The Titanic Trail walking tour also offers an incredible insight into the Titanic’s maiden and fateful voyage from Southampton in 1912.
For lovers of green space, Southampton Common offers more than 300 acres of grassland, walks and waterways and is a superb spot for wildlife.
The site also hosts the Common People music festival each May.
The New Forest is only a short drive away along the A33, but it’s also possible to reach the village of Hythe in 10 minutes by ferry from the Town Quay.
From Hythe, the Beaulieu River, Beaulieu Motor Museum and historic Palace House are only five miles away, while the beaches Isle of Wight are also accessible by ferry from the city.
For theatre lovers, the Mayflower plays host to major West End productions, as well as superb music and comedy acts throughout the year.
And if sport is your thing, why not take in a game at Southampton FC’s St Marys Premier League home right next to the River Itchen.
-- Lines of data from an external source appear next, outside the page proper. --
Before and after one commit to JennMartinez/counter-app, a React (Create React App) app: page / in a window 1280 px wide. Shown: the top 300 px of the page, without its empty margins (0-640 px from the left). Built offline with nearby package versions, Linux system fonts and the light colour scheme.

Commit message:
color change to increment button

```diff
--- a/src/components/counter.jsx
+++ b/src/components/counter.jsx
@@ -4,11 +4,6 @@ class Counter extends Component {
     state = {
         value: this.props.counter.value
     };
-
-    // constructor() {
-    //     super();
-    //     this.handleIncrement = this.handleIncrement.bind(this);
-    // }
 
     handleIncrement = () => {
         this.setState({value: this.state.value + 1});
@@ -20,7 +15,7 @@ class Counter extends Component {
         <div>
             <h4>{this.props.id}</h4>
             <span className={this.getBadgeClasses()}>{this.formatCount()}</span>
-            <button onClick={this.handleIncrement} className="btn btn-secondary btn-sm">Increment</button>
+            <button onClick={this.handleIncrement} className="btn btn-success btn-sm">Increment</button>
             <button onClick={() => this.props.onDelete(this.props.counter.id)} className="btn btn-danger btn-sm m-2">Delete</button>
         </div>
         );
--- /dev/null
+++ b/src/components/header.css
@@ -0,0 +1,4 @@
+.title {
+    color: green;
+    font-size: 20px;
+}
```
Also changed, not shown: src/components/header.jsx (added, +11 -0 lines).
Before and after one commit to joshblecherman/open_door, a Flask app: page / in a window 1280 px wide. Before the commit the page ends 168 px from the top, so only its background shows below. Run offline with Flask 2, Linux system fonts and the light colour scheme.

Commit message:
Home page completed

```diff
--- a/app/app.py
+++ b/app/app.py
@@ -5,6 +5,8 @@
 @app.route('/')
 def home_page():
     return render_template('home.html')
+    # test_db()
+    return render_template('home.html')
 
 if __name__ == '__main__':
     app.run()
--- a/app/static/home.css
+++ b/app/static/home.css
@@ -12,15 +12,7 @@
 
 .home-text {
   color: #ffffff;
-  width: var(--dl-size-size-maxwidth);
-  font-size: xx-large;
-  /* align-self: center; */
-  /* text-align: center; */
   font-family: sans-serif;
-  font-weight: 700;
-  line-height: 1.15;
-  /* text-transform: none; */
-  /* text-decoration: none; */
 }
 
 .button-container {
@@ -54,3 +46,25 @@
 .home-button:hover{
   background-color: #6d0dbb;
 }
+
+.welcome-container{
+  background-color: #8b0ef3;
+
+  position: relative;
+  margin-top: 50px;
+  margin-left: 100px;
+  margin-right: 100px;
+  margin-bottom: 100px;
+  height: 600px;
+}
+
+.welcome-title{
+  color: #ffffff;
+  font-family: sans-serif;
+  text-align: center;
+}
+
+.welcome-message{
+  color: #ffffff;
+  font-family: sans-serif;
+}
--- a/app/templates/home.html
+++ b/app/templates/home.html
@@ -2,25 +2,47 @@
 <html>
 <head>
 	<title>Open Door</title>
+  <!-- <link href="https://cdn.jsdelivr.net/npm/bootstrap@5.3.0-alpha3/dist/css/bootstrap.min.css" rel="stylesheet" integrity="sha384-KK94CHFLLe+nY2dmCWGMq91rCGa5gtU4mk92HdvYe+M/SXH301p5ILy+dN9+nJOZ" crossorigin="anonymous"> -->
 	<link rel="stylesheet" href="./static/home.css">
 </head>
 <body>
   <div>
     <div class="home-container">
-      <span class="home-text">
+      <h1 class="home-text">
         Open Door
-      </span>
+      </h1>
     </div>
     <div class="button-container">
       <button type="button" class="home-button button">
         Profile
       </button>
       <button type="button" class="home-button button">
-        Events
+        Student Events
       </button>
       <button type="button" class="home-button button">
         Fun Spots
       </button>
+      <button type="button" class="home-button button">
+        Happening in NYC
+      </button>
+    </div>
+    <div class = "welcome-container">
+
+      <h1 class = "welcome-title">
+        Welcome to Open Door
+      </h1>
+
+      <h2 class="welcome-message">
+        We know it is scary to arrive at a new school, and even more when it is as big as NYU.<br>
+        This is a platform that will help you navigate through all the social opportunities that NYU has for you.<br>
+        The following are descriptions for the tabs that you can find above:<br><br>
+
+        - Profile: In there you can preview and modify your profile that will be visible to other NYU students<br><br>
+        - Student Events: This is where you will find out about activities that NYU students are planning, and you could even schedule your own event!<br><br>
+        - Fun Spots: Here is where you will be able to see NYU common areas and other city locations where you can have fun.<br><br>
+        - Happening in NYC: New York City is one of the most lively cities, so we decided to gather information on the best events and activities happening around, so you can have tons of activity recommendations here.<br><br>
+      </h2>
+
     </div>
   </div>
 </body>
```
Finally, no visit to Southampton is complete without experiencing the city’s incredible shopping.
As well as a packed High Street, the city’s West Quay shopping centre is home to more than 120 shops, including Apple, Tommy Hilfiger and John Lewis.
On top of that, The Marlands offers 60 more high street retailers, while the Bargate Market Place is a great spot for fresh produce.